Wu Ying had to stop himself from apologizing again. It was an automatic thing, which he had to bite his inner tongue upon. Too long had he been beneath the other. While he might still be junior to the man, he was a Core Formation cultivator with a Wind Body now. They might not be hierarchical peers, but he was not so beneath the other to be forced to apologize multiple times.
Yang Mu, noticing the minute changes in expression on Wu Ying’s face, spoke up. “Cultivator Yang greets Guardian Pang. Cultivator Long has spoken much of you.” Ignoring the suspicious look the other man shot her, she continued. “He often spoke of the Guardians of your illustrious sect with great fondness. May I ask when you were elevated to this esteemed position?”
“Four years after Cultivator Long left the Sect,” Jian Hong said. “Much has changed. Like our security procedures.”
“Oh?” Wu Ying said.
“Yes. Flying is no longer permitted by those not of the Sect,” Jian Hong said. “As the Guardian of the Gate, it is my responsibility to ensure that no breaches of our security occur. And that ruling, along with additional security formations, is just one of the many things I have added.”
“I see.” Wu Ying inclined his head. Guardian of the Gate. That had been Guardian Lu Xi Qi’s position. “We shall, of course, comply with the new rulings. Will you be escorting us the rest of the way to the Sect then?”
Guardian Pang’s lips pursed. At his gesture, the other inner sect cultivators dispersed, the Energy Formation cultivators going up the mountain rapidly and leaving them behind.

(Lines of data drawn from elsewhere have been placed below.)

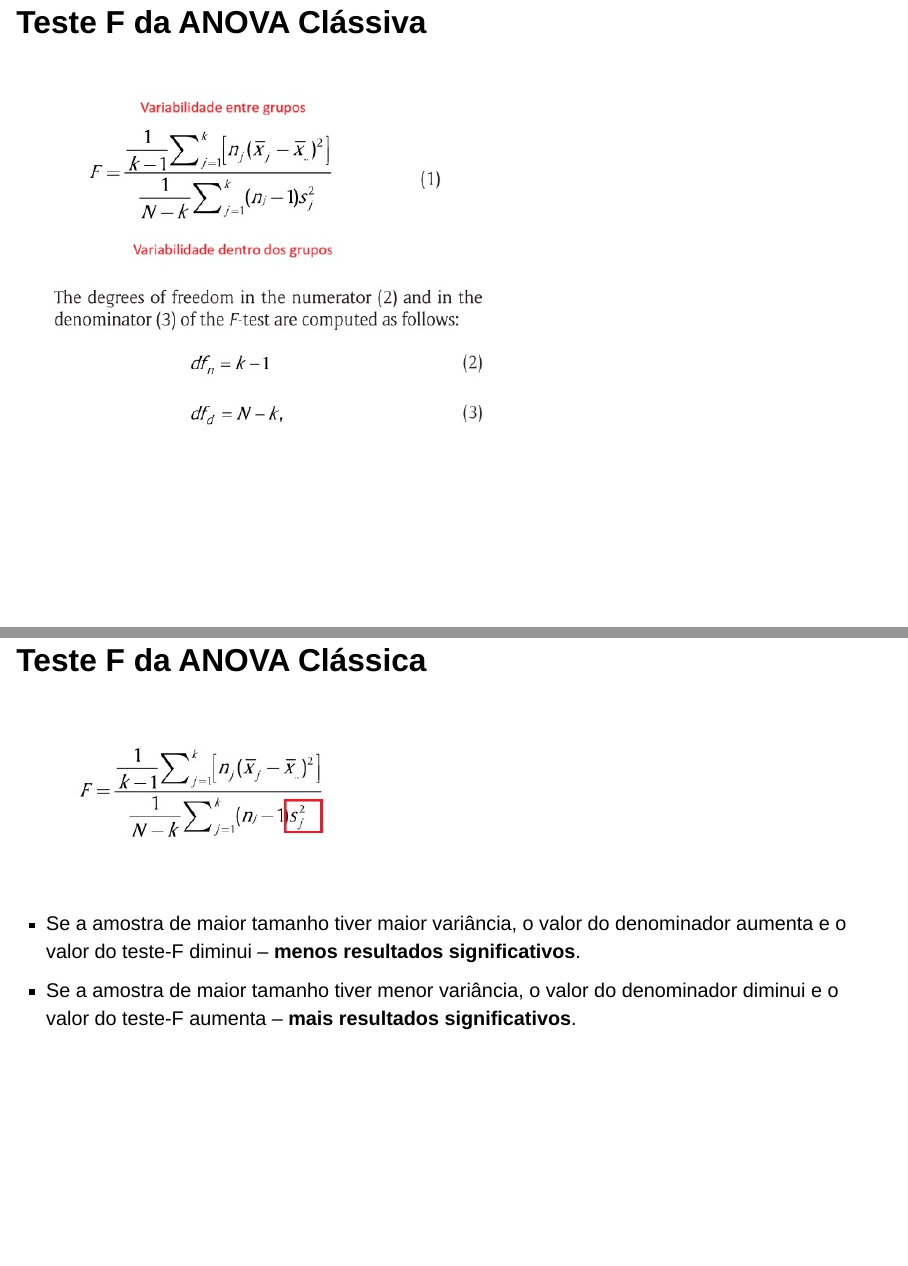
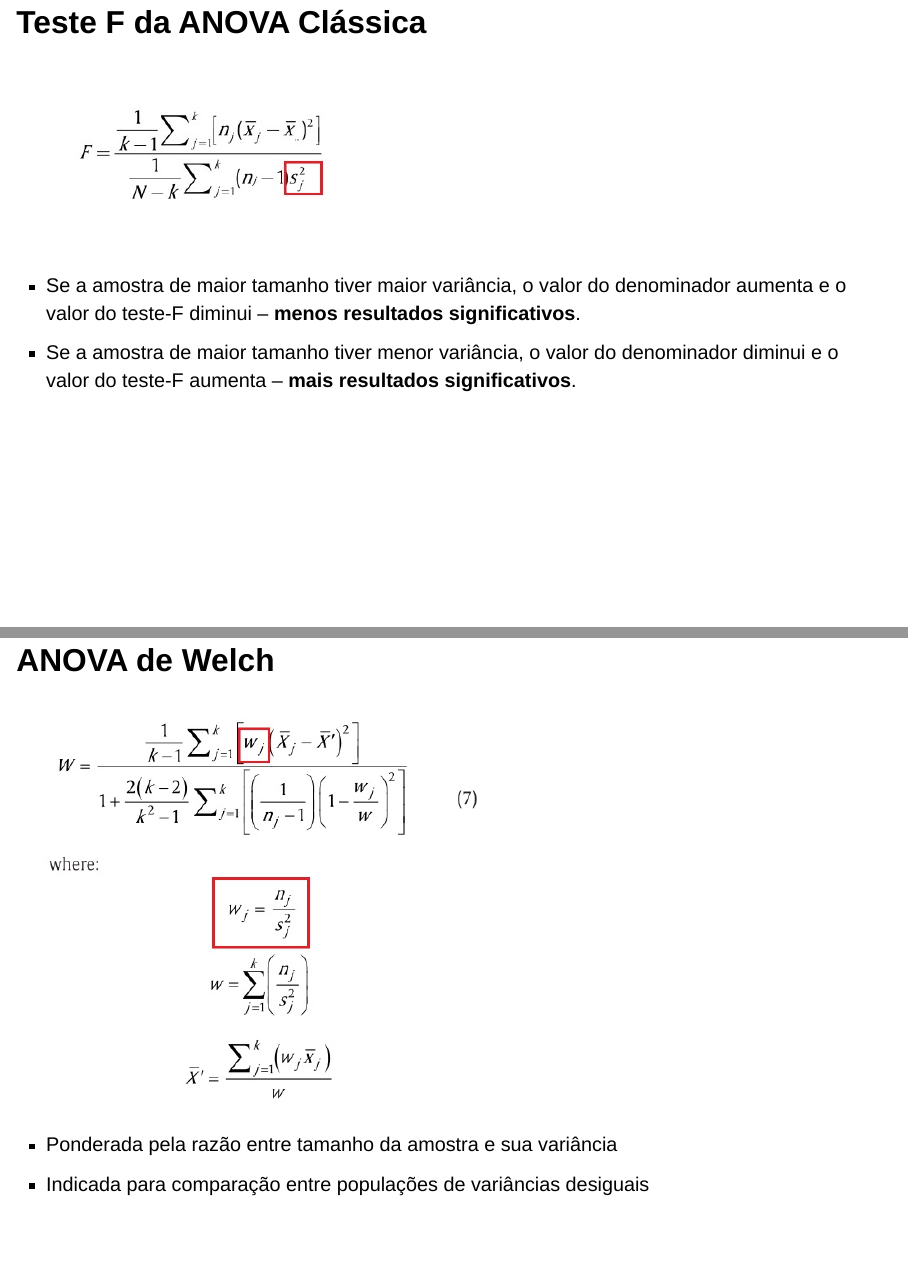
Before and after one commit to Olgagg93/Atividade5, a Quarto document (index.qmd): pages 4 and 5 of 20 before the commit and pages 5 and 6 of 20 after it, joined at a grey line. Rendered offline with R 4.5, knitr and Pandoc in place of Quarto, with nearby package versions; drawn as Slidy slides in place of the format the file asks for.

Commit message:
Add files via upload

```diff
--- a/index.qmd
+++ b/index.qmd
@@ -41,7 +41,7 @@
 - Homogeneidade de variâncias também é improvável em muitos contextos. Ex: Impacto da estrutura da linguagem nas percepções sociais.
 
 
-## Teste F da ANOVA Clássiva
+## Teste F da ANOVA Clássica
 
 ![](imagem1.jpg)
 
```
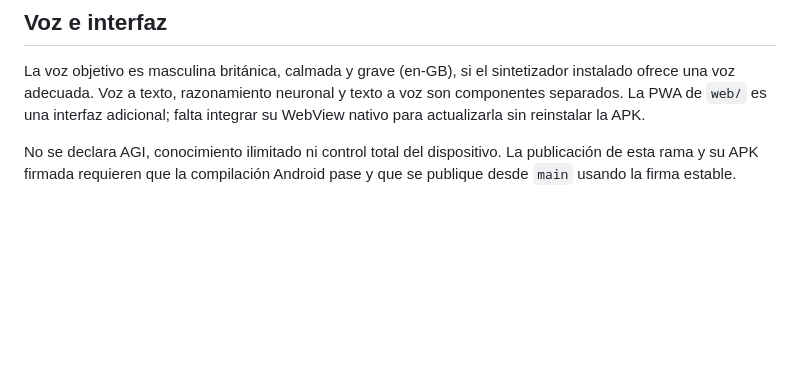
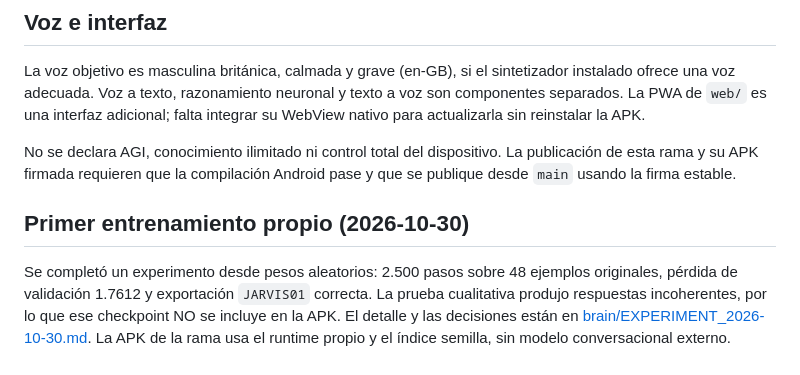
Before and after one commit to franyelmartinez618-cloud/Jarvis_apk, a Markdown page: README.md, the part around the change. Drawn GitHub-style; blank space fills up the shorter version.

Commit message:
docs(brain): record first checkpoint was rejected on quality

```diff
--- a/README.md
+++ b/README.md
@@ -40,3 +40,7 @@ Las acciones del teléfono siguen separadas del texto generado. Android determin
 La voz objetivo es masculina británica, calmada y grave (en-GB), si el sintetizador instalado ofrece una voz adecuada. Voz a texto, razonamiento neuronal y texto a voz son componentes separados. La PWA de `web/` es una interfaz adicional; falta integrar su WebView nativo para actualizarla sin reinstalar la APK.
 
 No se declara AGI, conocimiento ilimitado ni control total del dispositivo. La publicación de esta rama y su APK firmada requieren que la compilación Android pase y que se publique desde `main` usando la firma estable.
+
+
+## Primer entrenamiento propio (2026-10-30)
+Se completó un experimento desde pesos aleatorios: 2.500 pasos sobre 48 ejemplos originales, pérdida de validación 1.7612 y exportación `JARVIS01` correcta. La prueba cualitativa produjo respuestas incoherentes, por lo que ese checkpoint NO se incluye en la APK. El detalle y las decisiones están en [brain/EXPERIMENT_2026-10-30.md](brain/EXPERIMENT_2026-10-30.md). La APK de la rama usa el runtime propio y el índice semilla, sin modelo conversacional externo.
```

“No. I have many duties to attend to.” Then, recalling some of his manners, he inclined his head to Yang Mu. “Welcome to the Sect, Cultivator Yang. I hope your stay is tolerable.”
Before Wu Ying could ask what the man meant, Guardian Pang triggered part of the formation that surrounded them, allowing it to pull him away by bending space.
“What a waste of energy…” Yang Mu muttered for Wu Ying’s ears only.
He could only agree, having sensed the extrusion of energy as the formation triggered. It seemed much had changed in the time he was away. It seemed his return was not to be a triumphant one.